Pictured above: Governor Mapp speaking at a press conference on Tuesday, October 25. Photo provided by Judi Shimel.
ST. THOMAS — Gov. Kenneth Mapp announced the start of a strategy this week to promote wellness practices and a healthier lifestyle to 26,000 government workers, retirees and their dependents. Mapp said trying to cover the cost of public sector benefits had prompted his administration to take a new tact.
Mapp also introduced new leadership for the Bureau of Information Technology in an effort to help law enforcement curb the rising homicide rate. The Tuesday press conference also gave the chief executive a chance to confirm speculation that his chief of staff had resigned.
St. Thomas businessman Randolph Knight was hailed as “a committed and dedicated Virgin Islander” by Mapp, who also dispelled questions about conflicts between Knight and members of the cabinet.
“Last year, after we formed our financial team for the executive branch, the lieutenant governor and I were briefed on the issues of the health insurance plan, concerning government workers,” Mapp said.
At that time the annual premium paid by the government for health insurance was $160 million. This year, he said, premiums rose another $5 million. Within the next two years the government’s cost to cover health insurance for workers, retirees and their families could top $200 million.
And that, he said, would be too much.
“Two hundred million would be 28 percent of the general fund revenues of the territory of the Virgin Islands and, my friends, it would simply be a plan we could not afford to pay.”
Part of the solution proposed at the Oct. 25 press conference is for government workers to take better care of their health. “We have very little choice but to change what we do,” Mapp said.
To that end, he described his latest trip to the U.S. mainland in the company of Health Commissioner Michelle Davis, Health Insurance Board Director Beverly Joseph, Deputy Chief of Staff Rochelle Corniero and others.
The first stop, he said, was to the Centers for Disease Control and Prevention in Atlanta for advice on “establishing a trajectory of wellness” in the Virgin Islands. There the governor spoke with CDC Director Tom Frieden about setting up wellness and fitness throughout the Virgin Islands.
The idea, Mapp said, was “to give government employees, their dependents and retirees and persons of interest in the communities, to go to these fitness and wellness centers in the community and at very little cost.”
The next visit was to a Marriott resort in Florida. The Biggest Loser spa and resort provides meal service and exercise plans that support dietary changes and better health.
Since April, at Carnival time, Mapp declared he was on a quest to lose 75 pounds. Since then, he said, he’d lost 52 pounds although one or two may have crept back on.
A number of callers to local radio talk shows and commentators on social media have suggested the latest visit to a luxury weight loss spa was a junket. The governor denied his visit to the Biggest Loser Spa was made at taxpayer’s expense. The resort stay was reportedly arranged with help from the Department of Tourism.
“The government of the Virgin Islands did not pay any fee for me to attend,” Mapp said.
Commissioner Beverly Nicholson-Doty did not attend the Tuesday press conference.
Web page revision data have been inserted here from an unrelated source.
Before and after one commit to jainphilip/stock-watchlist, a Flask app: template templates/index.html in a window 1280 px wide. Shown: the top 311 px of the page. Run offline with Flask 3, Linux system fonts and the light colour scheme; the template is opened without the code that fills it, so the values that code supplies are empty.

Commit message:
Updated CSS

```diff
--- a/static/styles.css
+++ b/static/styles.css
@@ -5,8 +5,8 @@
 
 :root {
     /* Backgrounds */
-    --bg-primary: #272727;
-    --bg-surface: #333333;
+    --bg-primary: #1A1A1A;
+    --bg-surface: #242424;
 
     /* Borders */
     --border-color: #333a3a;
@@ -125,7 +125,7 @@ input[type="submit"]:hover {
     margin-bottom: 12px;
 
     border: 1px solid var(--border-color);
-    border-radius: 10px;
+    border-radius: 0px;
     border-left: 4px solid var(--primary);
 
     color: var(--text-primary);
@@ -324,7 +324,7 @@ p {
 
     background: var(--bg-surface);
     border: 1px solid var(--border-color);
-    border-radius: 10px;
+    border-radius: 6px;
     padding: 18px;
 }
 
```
Government House Communications Director Cherie Munchez did not answer a phone inquiry about the travel arrangements for Davis, Joseph and others.
While at Biggest Loser Resort, the VI team worked at and learned about wellness daily from 6 am to 7 pm. Exercise and eating prepared meals were part of the routine. There was also counseling about making better health choices part of one’s lifestyle.
The governor often pokes fun at his big belly and his love of the dinner table but said whittling down the weight is important.
There were also long talks about how the VI government can create a curriculum of wellness for the territory. Not everyone can visit a weight loss resort, Mapp said, but they can learn how to avoid the consumption of excess sugar, salt and fried foods.
Joseph addressed the gathering to share her experience. As a government worker living with chronic disease, she said, what she learned at the Biggest Loser Resort was beneficial. “I came in at 309 pounds and came out at 292 in one week,” Joseph said.
The wellness program would try to encourage more workers like the GESC director to manage their chronic illnesses, Mapp said. In his initial presentation the governor said there are many people in the public sector suffering from chronic illness that are brought on by poor lifestyle choices.
By doing so, they can help themselves and the health insurance system avoid frequent trips to the doctor or clinic.
“We have preventative services under the plan. Use it. CIGNA gives the territory $400,000 in wellness dollars,” Joseph said.
Mapp said he too lost “pounds and inches” while on the trip, but eschewed the specifics. And because of the partnership Tourism has with the Marriott hotel chain doing business in the territory, the governor said he wants to see Commissioner Doty explore the prospects for bringing a specialty resort here as well.